During an average week in England, there will be 1,600 deliberately set fires resulting in 50 injuries, two deaths, and a cost for taxpayers of £45 million. Over the past decade, these numbers translate into 25,000 injuries, 900 deaths, and a cost of £2.3 million. These figures do not take into consideration the emotional loss of broken lives, lost incomes, and the larger economic costs of lost wages and broken business.
Who are the arsonists?
Arson is a crisis in the United Kingdom, with fire services, police, and government officials rallying to the public cry for action. According to Liberal Democrat treasury spokesman Matthew Taylor, who is one of the key speakers on this topic, nearly half of the legal proceedings involve under 18-year-olds with 89 per cent getting a caution.
Other types of arsonist have been identified by experts as revenge-seekers, thrill-seekers, and those using arson as a coping mechanism for emotional trauma. Revenge-seekers target people, companies, or organisations that they feel wronged them, while the victim might be completely unaware of any blame. Thrill-seekers simply start fire for the excitement of it and often choose random and available targets. Likewise, those using arson as a coping mechanism do not have specific targets. For these individuals, creating fires gives them a sense of control and the power to make something happen, and they typically do this because they feel they have no control in their personal lives.
According to the Devon & Somerset Fire & Rescue Service, arson is the biggest single cause of fires in England and Wales. Although it is important to maintain good fire prevention habits, it is more likely that a fire in your home or premises will be caused by arson. This is something unpredictable, so the best preparation is a sprinkler system to mitigate the damage. You can find information on fire prevention and protection on a site such as http://www.mainpoint.co.uk/, where you can also read articles on Gloucester Automist systems.

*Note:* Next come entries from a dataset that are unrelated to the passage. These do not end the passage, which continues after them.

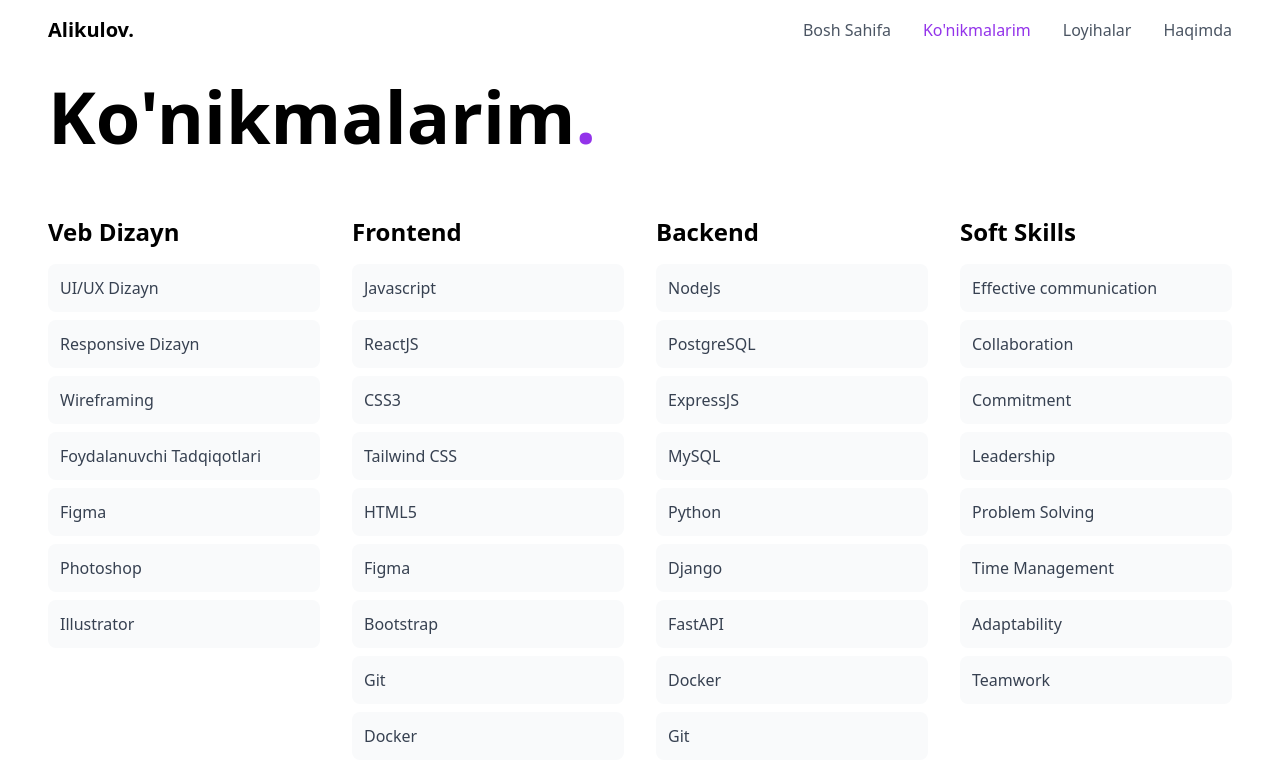
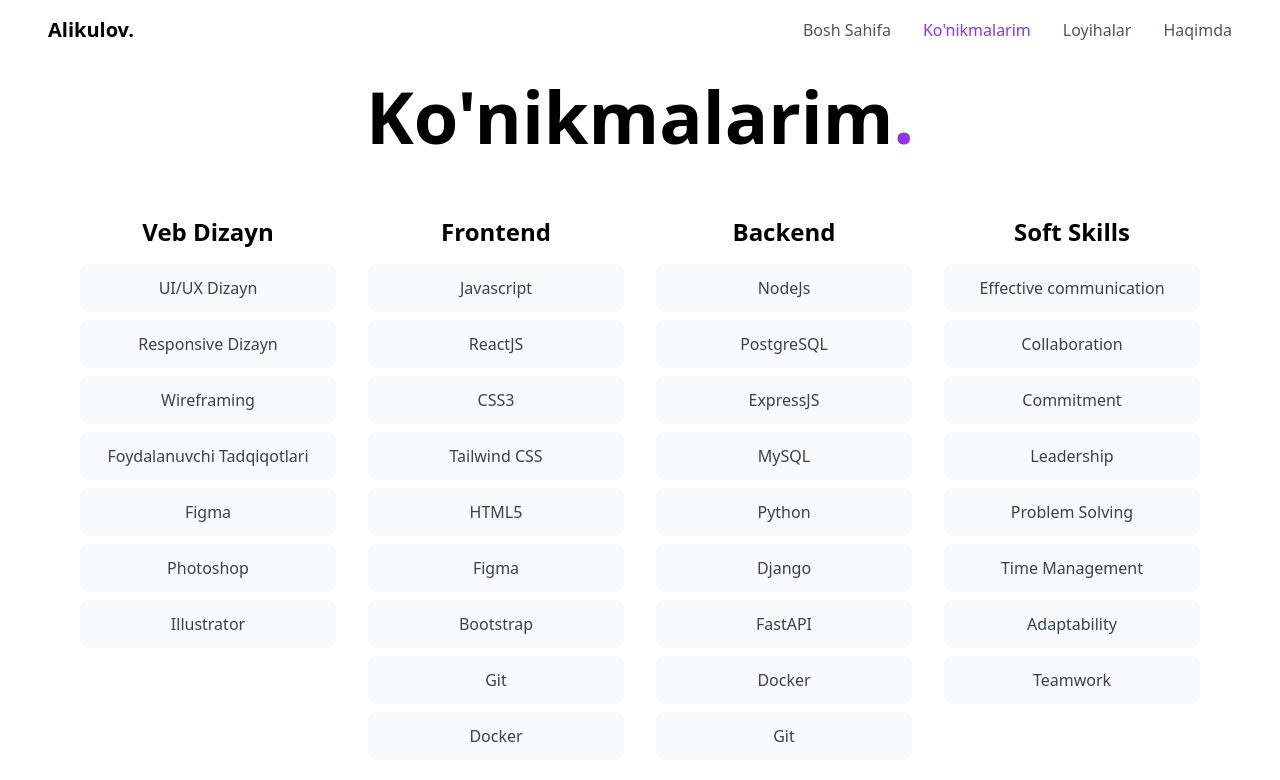
Before and after one commit to Alikuoff/New_portfolio, a React (Vite) app: page /skills in a window 1280 px wide. Shown: the top 780 px of the page. Built offline with nearby package versions, Linux system fonts and the light colour scheme.

Commit message:
takomillashtrildi

```diff
--- a/src/App.tsx
+++ b/src/App.tsx
@@ -20,5 +20,4 @@ function App() {
     </Router>
   );
 }
-
 export default App;
--- a/src/components/Skills.tsx
+++ b/src/components/Skills.tsx
@@ -1,4 +1,3 @@
-
 interface SkillCategory {
   title: string;
   skills: string[];
@@ -25,23 +24,23 @@ const Skills = () => {
   ];
 
   return (
-    <div className="min-h-screen bg-white py-20">
-      <div className="max-w-7xl mx-auto px-6 md:px-12">
-        <h1 className="text-6xl md:text-7xl font-bold mb-16">
+    <div className="min-h-screen bg-white py-20 px-4 md:px-12 lg:px-20">
+      <div className="max-w-7xl mx-auto">
+        <h1 className="text-5xl md:text-6xl lg:text-7xl font-bold mb-16 text-center">
           Ko'nikmalarim<span className="text-purple-600">.</span>
         </h1>
 
         <div className="grid grid-cols-1 md:grid-cols-2 lg:grid-cols-4 gap-8">
           {skillCategories.map((category, index) => (
             <div key={index} className="space-y-4">
-              <h2 className="text-2xl font-bold">{category.title}</h2>
+              <h2 className="text-xl md:text-2xl font-bold text-center">{category.title}</h2>
               <div className="space-y-2">
                 {category.skills.map((skill, skillIndex) => (
                   <div
                     key={skillIndex}
                     className="p-3 bg-gray-50 rounded-lg hover:bg-purple-50 transition-colors duration-300"
                   >
-                    <p className="text-gray-700">{skill}</p>
+                    <p className="text-gray-700 text-center">{skill}</p>
                   </div>
                 ))}
               </div>
--- a/src/index.css
+++ b/src/index.css
@@ -1,7 +1,3 @@
 @tailwind base;
 @tailwind components;
 @tailwind utilities;
-
-body {
-  background-color: #000;
-}
```
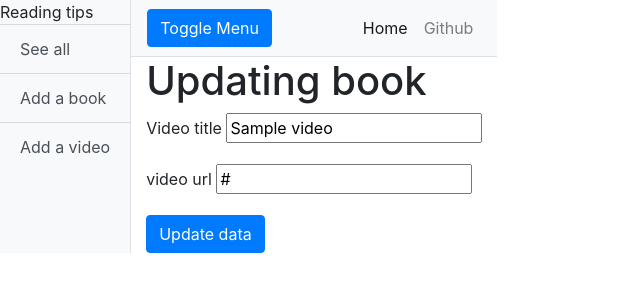
After one commit to Konsulttiktukka-Consulting/OT-miniprojekti, a Flask app: page /videos/1/update in a window 1280 px wide. The commit adds this page. Shown: the top 300 px of the page, without its empty margins (0-640 px from the left). Run offline with Flask 2, Linux system fonts and the light colour scheme; tables that the repository leaves empty hold one stand-in row (values such as "Sample post"); some libraries are stand-ins or nearby versions.

Commit message:
Video can now be updated

```diff
--- a/application/templates/books/list.html
+++ b/application/templates/books/list.html
@@ -16,6 +16,10 @@
     <form class="card-link" method="POST" action="{{ url_for('books.books_contact', book_id=obj.id) }}">
       <input class="btn btn-primary" type="submit" name="update" value="Update book" />
     </form>
+    {% elif obj.category == "Video" %}
+    <form class="card-link" method="POST" action="{{ url_for('videos.videos_update', video_id=obj.id) }}">
+      <input class="btn btn-primary" type="submit" name="update" value="Update book" />
+    </form>
     {% endif %}
 
   </div>
--- /dev/null
+++ b/application/templates/videos/update.html
@@ -0,0 +1,30 @@
+{% extends "layout.html" %}
+
+{% block body %}
+<h1>Updating book</h1>
+<form method="POST" action="{{ url_for('videos.videos_update', video_id=video.id) }}">
+  <div>
+    {{ form.title.label }}
+    {{ form.title }}
+    <td>
+      <ul>
+        {% for error in form.title.errors %}
+        <li>{{ error }}</li>
+        {% endfor %}
+      </ul>
+    </td>
+  </div>
+  <div>
+    {{ form.url.label }}
+    {{ form.url }}
+    <ul>
+      {% for error in form.url.errors %}
+      <li>{{ error }}</li>
+      {% endfor %}
+    </ul>
+  </div>
+  <div>
+    <input class="btn btn-primary" type="submit" value="Update data" />
+  </div>
+</form>
+{% endblock %}
--- a/application/videos/views.py
+++ b/application/videos/views.py
@@ -23,3 +23,16 @@ def videos_create():
         return redirect(url_for("books.books_index"))
 
     return render_template("videos/new.html", form=form)
+
+
+@bp.route("/videos/<video_id>/update", methods=["GET", "POST"])
+def videos_update(video_id):
+    video = Video.query.get(video_id)
+    form = VideoForm()
+    if form.validate_on_submit():
+        form.populate_obj(video)
+        db.session().commit()
+        return redirect(url_for("books.books_index"))
+
+    form = VideoForm(obj=video)
+    return render_template("videos/update.html", video=video, form=form)
```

Arson levels are shockingly high. Nevertheless, since their apex in 2001, the number of deliberate fires in England have dropped 17 per cent to 67,900. Much of this is due to falls in deliberate home and vehicle fires. This is good news, but 679,000 per year is still a number that is way too high.